King George III

King George III statue in WeymouthIt was King George III of England that put Weymouth on the tourist destination map.  His jaunts to Weymouth in the late 1700s made Weymouth ‘The’ place to be seen by the rich and famous as well as those of any standing in society.  It was King George III who made bathing in the sea fashionable.  In 1789, whilst recovering from a bout of porphyria, a disease affecting both the nervous system and/or the skin, the King decided to visit Weymouth.  The physicians of the day extolled the virtues of sea water as part of the healing process.  A replica of his bathing machine can be seen alongside a commemorative statue to the ‘Mad King’, taking pride of place on Weymouth seafront.  It is recorded that every time the King re-emerged from the sea to get changed, his band would all rise and sound a quick burst of God Save the King.  There are other tributes to The King throughout the town; after the King’s statue which was erected in 1810 to commemorate the 50th anniversary of the his reign, none more prominent than the ‘white horse’ carved in to the chalk hill on the eastern side of the town.  Less famous than the white horse of Westbury in neighbouring Wiltshire, its secondary status could perhaps be due to its tragic accompanying tale.  The story goes that King George II commissioned the horse, only to be disgusted to see that it was shown depicting him riding out of Weymouth, and not in to his beloved resort.  As a result, the artist himself was devastated and hanged himself for fear of public loathing and the King himself never returned to the town.

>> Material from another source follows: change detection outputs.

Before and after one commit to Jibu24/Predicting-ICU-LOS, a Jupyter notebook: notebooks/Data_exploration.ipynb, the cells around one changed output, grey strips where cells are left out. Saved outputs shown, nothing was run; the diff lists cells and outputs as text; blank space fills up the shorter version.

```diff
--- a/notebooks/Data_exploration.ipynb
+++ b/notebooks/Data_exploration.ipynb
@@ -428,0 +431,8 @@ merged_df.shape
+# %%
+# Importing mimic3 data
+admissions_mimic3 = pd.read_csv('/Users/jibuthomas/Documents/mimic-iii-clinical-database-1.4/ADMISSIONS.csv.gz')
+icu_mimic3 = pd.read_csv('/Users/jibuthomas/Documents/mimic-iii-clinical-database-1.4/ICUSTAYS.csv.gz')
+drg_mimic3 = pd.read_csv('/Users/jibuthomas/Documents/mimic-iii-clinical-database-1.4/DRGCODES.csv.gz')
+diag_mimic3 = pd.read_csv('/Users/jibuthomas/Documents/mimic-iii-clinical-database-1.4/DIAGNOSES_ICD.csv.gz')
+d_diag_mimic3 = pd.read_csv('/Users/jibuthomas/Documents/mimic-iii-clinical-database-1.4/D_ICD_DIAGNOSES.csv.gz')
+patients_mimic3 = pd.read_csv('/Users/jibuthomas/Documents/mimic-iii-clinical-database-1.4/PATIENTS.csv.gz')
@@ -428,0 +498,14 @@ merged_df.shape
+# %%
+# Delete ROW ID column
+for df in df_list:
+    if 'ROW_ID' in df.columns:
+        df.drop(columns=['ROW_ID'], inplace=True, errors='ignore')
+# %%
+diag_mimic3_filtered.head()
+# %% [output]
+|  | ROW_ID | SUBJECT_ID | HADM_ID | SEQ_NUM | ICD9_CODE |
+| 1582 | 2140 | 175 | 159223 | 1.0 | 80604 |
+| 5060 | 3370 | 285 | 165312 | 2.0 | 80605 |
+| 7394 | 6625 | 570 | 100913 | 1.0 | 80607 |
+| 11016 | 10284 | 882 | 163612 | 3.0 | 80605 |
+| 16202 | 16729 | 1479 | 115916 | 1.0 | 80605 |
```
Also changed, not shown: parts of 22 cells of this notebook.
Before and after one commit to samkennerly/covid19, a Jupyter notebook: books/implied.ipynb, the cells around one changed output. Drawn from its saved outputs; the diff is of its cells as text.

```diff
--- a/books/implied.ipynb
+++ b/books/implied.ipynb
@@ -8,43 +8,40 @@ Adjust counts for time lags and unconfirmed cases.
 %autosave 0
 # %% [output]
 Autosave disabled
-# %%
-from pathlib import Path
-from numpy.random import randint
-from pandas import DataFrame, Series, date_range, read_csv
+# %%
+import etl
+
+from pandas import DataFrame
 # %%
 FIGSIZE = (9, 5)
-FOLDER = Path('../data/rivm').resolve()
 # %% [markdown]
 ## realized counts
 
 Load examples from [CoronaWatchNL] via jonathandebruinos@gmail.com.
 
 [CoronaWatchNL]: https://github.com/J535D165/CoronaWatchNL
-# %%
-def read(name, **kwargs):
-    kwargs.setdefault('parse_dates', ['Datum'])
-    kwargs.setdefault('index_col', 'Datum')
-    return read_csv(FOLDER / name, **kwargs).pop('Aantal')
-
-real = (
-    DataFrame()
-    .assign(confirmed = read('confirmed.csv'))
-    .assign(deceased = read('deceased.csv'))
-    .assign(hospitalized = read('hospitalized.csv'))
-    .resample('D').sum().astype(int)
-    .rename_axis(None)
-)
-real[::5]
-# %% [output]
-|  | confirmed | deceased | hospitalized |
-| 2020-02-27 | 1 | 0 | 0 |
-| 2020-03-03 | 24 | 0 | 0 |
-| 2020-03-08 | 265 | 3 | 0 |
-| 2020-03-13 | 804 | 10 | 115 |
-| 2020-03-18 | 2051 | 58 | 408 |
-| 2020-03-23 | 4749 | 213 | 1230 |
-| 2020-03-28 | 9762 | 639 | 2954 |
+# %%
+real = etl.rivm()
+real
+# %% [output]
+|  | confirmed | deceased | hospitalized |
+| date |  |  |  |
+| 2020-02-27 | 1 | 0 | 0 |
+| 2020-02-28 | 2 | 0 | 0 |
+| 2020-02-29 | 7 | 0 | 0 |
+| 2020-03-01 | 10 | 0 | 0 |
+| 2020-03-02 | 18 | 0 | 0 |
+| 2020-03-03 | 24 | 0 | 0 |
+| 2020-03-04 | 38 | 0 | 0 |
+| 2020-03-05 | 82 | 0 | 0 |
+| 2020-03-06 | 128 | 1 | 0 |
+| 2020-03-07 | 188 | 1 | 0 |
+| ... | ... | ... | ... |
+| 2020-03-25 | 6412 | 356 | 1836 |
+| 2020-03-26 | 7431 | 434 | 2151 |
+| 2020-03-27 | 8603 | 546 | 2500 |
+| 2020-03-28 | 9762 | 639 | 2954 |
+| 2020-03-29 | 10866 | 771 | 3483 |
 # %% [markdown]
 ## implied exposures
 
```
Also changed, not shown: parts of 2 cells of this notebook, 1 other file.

Whilst in town, King George lived in Gloucester lodge.  The grand building can still be seen in its prime position today and currently is converted in to a number of flats.  It is also home to the popular Moby Dick’s pub and restaurant (see eating out guide).
The Esplanade, Weymouth Seafront Slideshow: Rob’s trip to Weymouth was created with TripAdvisor TripWow!